## Task
Pull every line containing "const" out of the listing below.

## Material for the task
==================================================

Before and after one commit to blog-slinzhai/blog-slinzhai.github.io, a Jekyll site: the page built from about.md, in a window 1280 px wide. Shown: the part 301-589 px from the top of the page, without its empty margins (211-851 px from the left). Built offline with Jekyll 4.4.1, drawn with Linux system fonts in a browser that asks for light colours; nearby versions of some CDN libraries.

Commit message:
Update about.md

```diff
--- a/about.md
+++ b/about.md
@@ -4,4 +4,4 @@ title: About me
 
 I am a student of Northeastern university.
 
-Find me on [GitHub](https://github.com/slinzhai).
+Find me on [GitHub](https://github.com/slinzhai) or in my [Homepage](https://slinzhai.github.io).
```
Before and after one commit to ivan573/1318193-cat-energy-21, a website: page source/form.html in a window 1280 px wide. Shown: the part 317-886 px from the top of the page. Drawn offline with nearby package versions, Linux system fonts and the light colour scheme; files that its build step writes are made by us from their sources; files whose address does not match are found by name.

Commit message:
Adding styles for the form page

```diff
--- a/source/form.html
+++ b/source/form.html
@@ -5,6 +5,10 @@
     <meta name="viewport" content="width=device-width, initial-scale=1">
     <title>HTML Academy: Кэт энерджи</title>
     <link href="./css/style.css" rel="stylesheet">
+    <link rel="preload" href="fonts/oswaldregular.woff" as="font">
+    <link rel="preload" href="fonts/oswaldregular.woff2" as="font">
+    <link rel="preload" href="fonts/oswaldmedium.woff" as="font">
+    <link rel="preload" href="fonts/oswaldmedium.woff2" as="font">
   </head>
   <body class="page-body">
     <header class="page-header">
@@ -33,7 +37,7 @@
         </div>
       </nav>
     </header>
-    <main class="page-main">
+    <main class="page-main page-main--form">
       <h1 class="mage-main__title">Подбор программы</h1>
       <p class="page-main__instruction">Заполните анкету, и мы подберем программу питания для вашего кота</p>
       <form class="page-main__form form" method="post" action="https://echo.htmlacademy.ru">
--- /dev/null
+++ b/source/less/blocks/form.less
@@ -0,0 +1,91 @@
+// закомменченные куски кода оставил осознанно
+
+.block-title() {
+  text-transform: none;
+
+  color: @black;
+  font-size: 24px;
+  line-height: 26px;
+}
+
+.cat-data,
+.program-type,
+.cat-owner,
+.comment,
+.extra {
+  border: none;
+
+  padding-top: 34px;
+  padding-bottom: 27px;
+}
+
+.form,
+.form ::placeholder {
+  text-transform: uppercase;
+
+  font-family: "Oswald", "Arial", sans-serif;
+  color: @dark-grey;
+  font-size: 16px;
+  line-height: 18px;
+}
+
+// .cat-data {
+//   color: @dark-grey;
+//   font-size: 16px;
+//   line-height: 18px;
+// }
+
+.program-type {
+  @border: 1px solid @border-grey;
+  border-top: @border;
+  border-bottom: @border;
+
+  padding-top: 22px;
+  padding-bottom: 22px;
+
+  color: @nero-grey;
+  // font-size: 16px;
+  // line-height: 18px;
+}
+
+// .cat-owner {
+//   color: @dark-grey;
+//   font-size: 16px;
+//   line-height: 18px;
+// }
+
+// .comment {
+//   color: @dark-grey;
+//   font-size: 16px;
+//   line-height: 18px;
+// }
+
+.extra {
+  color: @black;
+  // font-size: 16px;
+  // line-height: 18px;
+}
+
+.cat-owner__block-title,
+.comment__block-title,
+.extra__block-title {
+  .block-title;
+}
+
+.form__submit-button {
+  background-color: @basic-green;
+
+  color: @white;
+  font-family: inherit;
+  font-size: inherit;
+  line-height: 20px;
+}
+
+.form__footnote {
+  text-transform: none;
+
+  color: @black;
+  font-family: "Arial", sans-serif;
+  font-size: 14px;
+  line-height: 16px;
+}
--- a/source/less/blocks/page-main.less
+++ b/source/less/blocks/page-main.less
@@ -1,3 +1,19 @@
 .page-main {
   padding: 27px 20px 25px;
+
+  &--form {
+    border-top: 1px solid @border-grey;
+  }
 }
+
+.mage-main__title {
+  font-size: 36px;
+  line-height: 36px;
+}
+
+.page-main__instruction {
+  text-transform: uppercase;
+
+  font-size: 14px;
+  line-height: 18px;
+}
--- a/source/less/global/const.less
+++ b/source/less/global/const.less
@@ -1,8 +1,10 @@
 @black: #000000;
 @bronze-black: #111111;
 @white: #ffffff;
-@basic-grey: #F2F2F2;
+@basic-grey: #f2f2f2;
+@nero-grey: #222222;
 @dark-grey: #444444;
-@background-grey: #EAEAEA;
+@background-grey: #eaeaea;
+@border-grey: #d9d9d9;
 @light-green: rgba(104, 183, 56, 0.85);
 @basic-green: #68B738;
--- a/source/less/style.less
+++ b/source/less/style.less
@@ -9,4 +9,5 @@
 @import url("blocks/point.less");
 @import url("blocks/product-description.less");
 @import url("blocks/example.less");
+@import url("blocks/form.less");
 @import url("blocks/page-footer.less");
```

==================================================

## Solved problem
--- a/source/less/global/const.less
+++ b/source/less/global/const.less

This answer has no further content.